Recently, he had the plan of signing Chris Bosh once LeBron left Miami, and then quickly matching Dallas’ offer sheet for Chandler Parsons. Thus giving the Rockets a core of Beverly-Harden-Parsons-Bosh-Howard. Good luck finding a nucleus more talented than that. Once LeBron signed with Cleveland, it seemed like a sure bet that Houston would almost instantly transform itself into a top three team in the league. But the plan quickly blew up in Morey’s face. Bosh signed a max deal with the Heat. And then surprisingly, Morey decided to let Parsons go.
Morey didn’t think Parsons is a star, and according to Morey, once the Rockets missed out on Bosh, it was just not worth paying Parsons over $15 million per season. A trio of Howard-Harden-Parsons could not win a title, in Morey’s estimation. As Morey told SportsRadio610:
“It takes three, at least, three elite players with very little exception, throughout history, it takes three elite players and a good set of players that fit around them. Once Bosh said ‘no’ it put us into another very difficult decision of, is matching Chandler Parsons, do we have a better chance of winning a title by matching it or not matching it. That comes down to a very simple question, is Harden, Howard, Parsons a three that can be a championship three? I actually think it can be. I think Chandler is a great player, getting better. Really really good player, no doubt. But the question is actually: is Harden Howard Parson, is that three a better championship odds than Harden, Howard and the team we can put together with a guaranteed lottery pick trade exceptions mid-level young team improving and continuing to be flexible? That was the very tough decision before us. But I can tell you this, in our opinion it was not close. We are in a better [place] to win a championship by not matching it, once Bosh goes away than by not matching it.”
Parsons, meanwhile, appears to be offended by how the Rockets treated him in free agency. They publicly sought out a third star, and Parsons thought he was the guy. Think again. Parsons is a very good NBA player, but he’s no star. Morey is right: you’re not winning a title with Parsons as your third best player.

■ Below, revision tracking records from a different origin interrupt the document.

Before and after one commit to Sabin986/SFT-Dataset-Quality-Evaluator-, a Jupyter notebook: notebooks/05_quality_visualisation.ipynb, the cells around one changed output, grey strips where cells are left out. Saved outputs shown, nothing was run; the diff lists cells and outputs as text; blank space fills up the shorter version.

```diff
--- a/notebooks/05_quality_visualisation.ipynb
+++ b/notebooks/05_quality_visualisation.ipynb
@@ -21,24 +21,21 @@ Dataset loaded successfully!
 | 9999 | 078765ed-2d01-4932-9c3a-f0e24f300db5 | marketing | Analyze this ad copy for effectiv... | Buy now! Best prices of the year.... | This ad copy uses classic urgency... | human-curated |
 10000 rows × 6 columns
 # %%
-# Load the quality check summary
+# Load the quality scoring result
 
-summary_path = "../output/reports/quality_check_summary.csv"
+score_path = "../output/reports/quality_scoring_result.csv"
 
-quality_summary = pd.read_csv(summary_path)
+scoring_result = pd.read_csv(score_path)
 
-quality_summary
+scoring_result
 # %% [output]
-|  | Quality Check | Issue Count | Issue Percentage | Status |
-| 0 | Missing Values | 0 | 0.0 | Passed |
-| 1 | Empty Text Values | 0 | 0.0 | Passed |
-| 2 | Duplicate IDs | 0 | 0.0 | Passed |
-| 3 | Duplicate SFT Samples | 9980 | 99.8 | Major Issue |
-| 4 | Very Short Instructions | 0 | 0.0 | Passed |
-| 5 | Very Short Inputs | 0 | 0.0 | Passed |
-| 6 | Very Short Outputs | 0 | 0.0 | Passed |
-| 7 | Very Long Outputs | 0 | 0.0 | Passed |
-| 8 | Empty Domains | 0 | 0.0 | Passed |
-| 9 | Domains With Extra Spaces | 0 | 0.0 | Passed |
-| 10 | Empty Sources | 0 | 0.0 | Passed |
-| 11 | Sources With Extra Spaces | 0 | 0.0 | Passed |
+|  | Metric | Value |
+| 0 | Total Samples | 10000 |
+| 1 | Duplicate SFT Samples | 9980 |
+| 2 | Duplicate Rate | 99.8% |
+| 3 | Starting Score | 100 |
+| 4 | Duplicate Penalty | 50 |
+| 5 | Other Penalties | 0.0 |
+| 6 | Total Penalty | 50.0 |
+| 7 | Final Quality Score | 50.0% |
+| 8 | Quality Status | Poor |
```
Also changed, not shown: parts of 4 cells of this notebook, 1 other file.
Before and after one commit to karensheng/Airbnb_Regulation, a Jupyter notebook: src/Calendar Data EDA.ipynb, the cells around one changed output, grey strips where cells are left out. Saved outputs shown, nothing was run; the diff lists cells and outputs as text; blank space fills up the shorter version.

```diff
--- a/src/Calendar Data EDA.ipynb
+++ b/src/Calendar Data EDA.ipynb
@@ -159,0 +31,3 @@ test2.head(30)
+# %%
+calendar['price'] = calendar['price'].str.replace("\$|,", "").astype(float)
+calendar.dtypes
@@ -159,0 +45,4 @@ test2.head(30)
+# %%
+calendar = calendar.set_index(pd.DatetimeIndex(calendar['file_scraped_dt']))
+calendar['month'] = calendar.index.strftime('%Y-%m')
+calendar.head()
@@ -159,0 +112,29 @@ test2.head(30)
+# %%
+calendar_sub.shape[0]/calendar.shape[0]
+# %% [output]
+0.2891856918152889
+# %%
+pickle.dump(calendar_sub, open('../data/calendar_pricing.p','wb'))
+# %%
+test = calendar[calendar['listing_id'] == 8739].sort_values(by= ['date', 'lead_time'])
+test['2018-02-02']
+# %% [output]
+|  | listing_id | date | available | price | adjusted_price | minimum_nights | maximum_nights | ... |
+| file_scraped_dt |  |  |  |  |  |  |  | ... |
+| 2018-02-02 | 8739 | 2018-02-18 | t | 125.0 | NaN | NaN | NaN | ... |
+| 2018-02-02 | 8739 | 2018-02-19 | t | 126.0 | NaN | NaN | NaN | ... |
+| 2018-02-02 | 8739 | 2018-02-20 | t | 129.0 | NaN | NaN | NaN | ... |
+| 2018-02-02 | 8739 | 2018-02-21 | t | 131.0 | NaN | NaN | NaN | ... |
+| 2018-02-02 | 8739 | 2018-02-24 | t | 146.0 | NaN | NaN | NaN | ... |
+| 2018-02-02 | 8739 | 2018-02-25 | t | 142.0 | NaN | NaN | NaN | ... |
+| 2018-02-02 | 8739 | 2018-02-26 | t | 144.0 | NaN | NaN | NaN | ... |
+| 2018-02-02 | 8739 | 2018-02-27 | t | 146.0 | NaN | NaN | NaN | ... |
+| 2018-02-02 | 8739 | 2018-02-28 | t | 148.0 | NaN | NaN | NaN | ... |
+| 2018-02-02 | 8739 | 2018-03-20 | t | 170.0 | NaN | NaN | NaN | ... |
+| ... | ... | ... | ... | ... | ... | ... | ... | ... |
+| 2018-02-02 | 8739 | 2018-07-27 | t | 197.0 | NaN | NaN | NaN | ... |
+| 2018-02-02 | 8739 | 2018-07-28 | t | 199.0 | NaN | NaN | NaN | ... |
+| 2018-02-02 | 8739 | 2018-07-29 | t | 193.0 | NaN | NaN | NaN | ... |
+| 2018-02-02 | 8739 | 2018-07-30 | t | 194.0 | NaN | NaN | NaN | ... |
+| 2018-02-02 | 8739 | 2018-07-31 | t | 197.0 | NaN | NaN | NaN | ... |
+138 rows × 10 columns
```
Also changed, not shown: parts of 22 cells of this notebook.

Or if you are, it’s because your two best players are Michael Jordan and Scottie Pippen. It’s hard not to laugh when you hear Parsons saying he thinks he’s ready for the role of a star. He’s a jack-of-all-trades type of player who can do a little bit of everything, sort of like Gordon Hayward. I’m not necessarily saying the Rockets should have let him walk. Parsons has a nice game, but maybe Morey only would have kept him in order to flip him and some assets for a star in the future. And as Morey said, Parsons’ deal is pretty much untradeable, so why bother to match the offer?
Parsons should be glad. Dallas is one of the best organizations in the league, and Rick Carlisle is the best coach not named Gregg Popovich. Plus, he gets to play Dirk–a real superstar who knows how to win. And Houston? They took one step back and are probably a fringe playoff team in the West now. Houston fans better hope Morey has another trick up his sleeve.